Originally Posted by paidgeek
May I ask what you find "scary"?
In short? The fact that it's essentially a Java VM with no known restrictions.
BD+ only operates within the bounds of the player whether it is a hardware or software player.
Based on this:http://securityevaluators.com/eval/spdc_aacs_2005.pdf
There are a few scary things:
Discovery returns various information about the device, including details of attached components (e.g., devices connected to the digital output ports).
An additional trap (TRAP_DiscoveryRAM) provides content code with access to specific areas of player RAM external to the VM memory area.
In addition to Discovery, the Interface provides content code with a variety of routines that code may use to control the underlying device. This includes (but is not limited to) traps that initiate media reads; establish Internet connectivity; run native code; perform decryption with device or title keys; and generate device-signatures.
Just seems to open way to many Windows into the device. Call it a blunder or malicious, but the XCP fiasco has shown how little regard the content industry has toward the integrity of their customers devices, it's shown how far they will go to "protect" their content.
It is basically just a set ot tools that allow the content companies to run more intelligent and updateable tests and operations to make sure content is played on valid players.
And Java could be called a set of tools to allow people to make useful programs, but it can do all sorts of terrible things too.
BD-J allows software companies to run all sorts of programs as well, but the types used for BD+ are naturally designed for protection of content.
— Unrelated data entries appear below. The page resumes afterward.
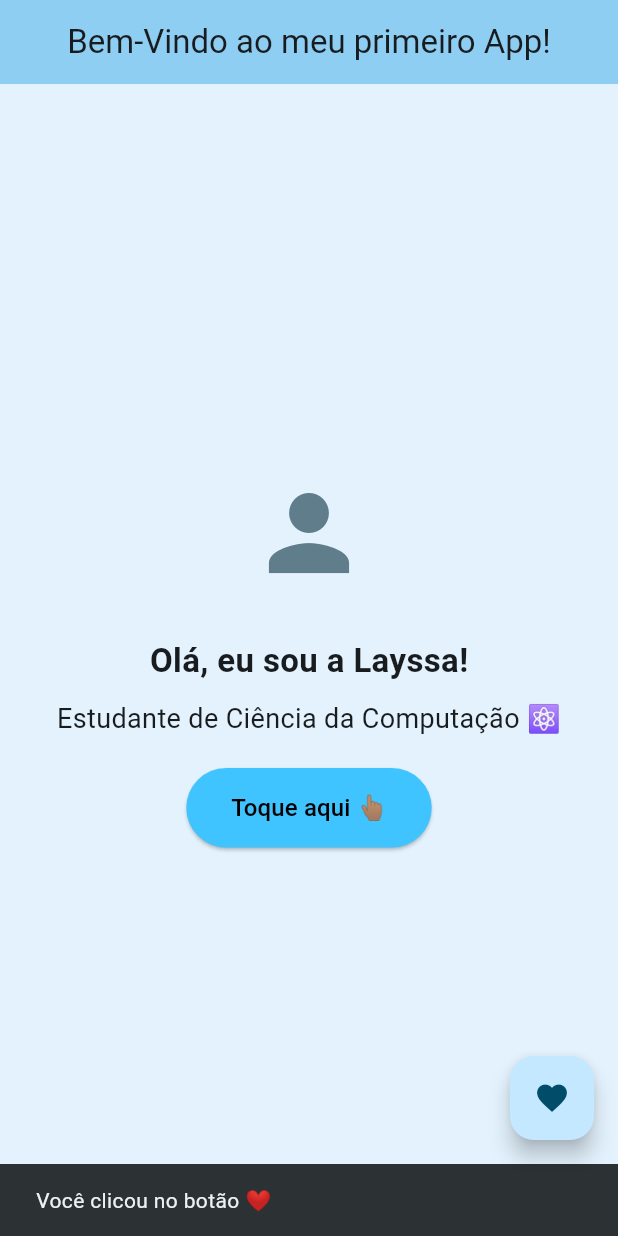
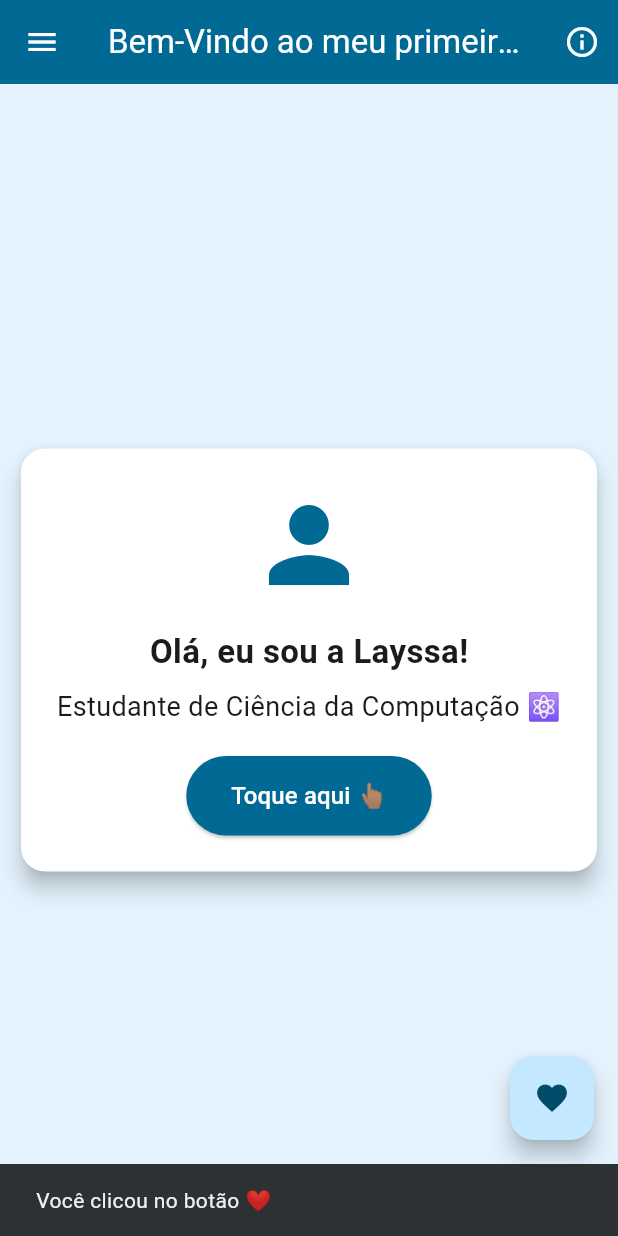
Before and after one commit to LayssaRD/reino_mobile_app, a Flutter app: the screen it shows after launch, after a tap on the "favorite" icon, on a phone screen of 412 x 824 dp. Run offline on Flutter 3.47's test engine with Material 3 defaults, Android fonts, the phone set to English and light mode, and no system bars.

Commit message:
feat: implement Material 3 theme, Card layout and SnackBar interaction

```diff
--- a/lib/main.dart
+++ b/lib/main.dart
@@ -11,8 +11,10 @@ class MyApp extends StatelessWidget {
   Widget build(BuildContext context) {
     return MaterialApp(
       title: 'Flutter Demo',
+      debugShowCheckedModeBanner: false,
       theme: ThemeData(
-        colorScheme: ColorScheme.fromSeed(seedColor: Colors.lightBlueAccent),
+        useMaterial3: true,
+        colorSchemeSeed: Colors.lightBlueAccent,
       ),
       home: const MyHomePage(title: 'Bem-Vindo ao meu primeiro App!'),
     );
@@ -37,36 +39,58 @@ class _MyHomePageState extends State<MyHomePage> {
       backgroundColor: Colors.blue[50],
       appBar: AppBar(
         centerTitle: true,
-        backgroundColor: Theme.of(context).colorScheme.inversePrimary,
+        backgroundColor: const Color(0xFF006994),
+        foregroundColor: Colors.white,
         title: Text(widget.title),
+        leading: IconButton(
+          icon: const Icon(Icons.menu),
+          tooltip: 'Menu principal',
+          onPressed: () {},
+        ),
+        actions: [
+          IconButton(
+            icon: const Icon(Icons.info_outline),
+            tooltip: 'Sobre o app',
+            onPressed: () {},
+          ),
+        ],
       ),
       body: Center(
         child: Column(
           mainAxisAlignment: MainAxisAlignment.center,
           children: [
-            Icon(Icons.person, size: 80, color: Colors.blueGrey),
-
-            SizedBox(height: 30),
-
-            Text(
+            Card(
+              elevation: 6,
+              color: Colors.white,
+              shape: RoundedRectangleBorder(
+                borderRadius: BorderRadius.circular(16),
+              ),
+              child: Padding(
+                padding: const EdgeInsets.all(24.0),
+                child: Column(
+                  mainAxisSize: MainAxisSize.min,
+                  children: [
+                    const Icon(Icons.person, size: 80, color: Color(0xFF006994),),
+                    const SizedBox(height: 16),
+                    const Text(
                       'Olá, eu sou a Layssa!',
-              style: TextStyle(fontSize: 22, fontWeight: FontWeight.bold),
+                      style: TextStyle(
+                        fontSize: 22,
+                        fontWeight: FontWeight.bold,
                       ),
-
-            SizedBox(height: 10),
-
+                    ),
+                    const SizedBox(height: 8),
                     Text(
                       texto,
                       textAlign: TextAlign.center,
-              style: TextStyle(fontSize: 18),
+                      style: const TextStyle(fontSize: 18),
                     ),
-
-            SizedBox(height: 20),
-
+                    const SizedBox(height: 20),
                     ElevatedButton(
                       onPressed: () {
                         setState(() {
-                  if (texto == 'Estudante de Ciência da Computação ⚛️') {
+                          if (texto ==
+                              'Estudante de Ciência da Computação ⚛️') {
                             texto = 'Aspirante a Cientista de Dados 🎲';
                           } else {
                             texto = 'Estudante de Ciência da Computação ⚛️';
@@ -74,12 +98,19 @@ class _MyHomePageState extends State<MyHomePage> {
                         });
                       },
                       style: ElevatedButton.styleFrom(
-                padding: EdgeInsets.symmetric(horizontal: 30, vertical: 15),
-                backgroundColor: Colors.lightBlueAccent,
+                        padding: const EdgeInsets.symmetric(
+                          horizontal: 30,
+                          vertical: 15,
                         ),
-              child: Text(
+                        backgroundColor: const Color(0xFF006994),
+                      ),
+                      child: const Text(
                         'Toque aqui 👆🏽',
-                style: TextStyle(fontSize: 16, color: Colors.black),
+                        style: TextStyle(fontSize: 16, color: Colors.white),
+                      ),
+                    ),
+                  ],
+                ),
               ),
             ),
           ],
@@ -87,10 +118,14 @@ class _MyHomePageState extends State<MyHomePage> {
       ),
       floatingActionButton: FloatingActionButton(
         onPressed: () {
-          ScaffoldMessenger.of(
-            context,
-          ).showSnackBar(SnackBar(content: Text('Você clicou no botão ❤️')));
+          ScaffoldMessenger.of(context).showSnackBar(
+            const SnackBar(
+              content: Text('Você clicou no botão ❤️'),
+              duration: Duration(seconds: 3),
+            ),
+          );
         },
+        tooltip: 'Curtir',
         child: const Icon(Icons.favorite),
       ),
     );
```
Lines whose indentation alone changed are shown as unchanged.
And it's specifically because they are designed for content protection, that they can (apparently) access the underlying device (what happens if I update my video drivers to a version after the disc is released?), to control the underlying device (I don't want the security system on a disc running my PC), to run arbitrary native code (with native code, all bets are really off).
It seems BD+ could easilly be used to do something XCP like (if not worse), so my question is, what is BD+ allowed to do? Are there restrictions on what it's allowed to do?
And since we've gone down the whole DRM/CP path, to insiders on any side, what do you think of Microsoft's The Darknet and the Future of Content Distribution
paper, the talk given to Microsoft's Research Group about DRM
, and the idea that DRM is inherently flawed because it gives the end user everything necessary (the key, the cypher, and cyphertext) to decode the content?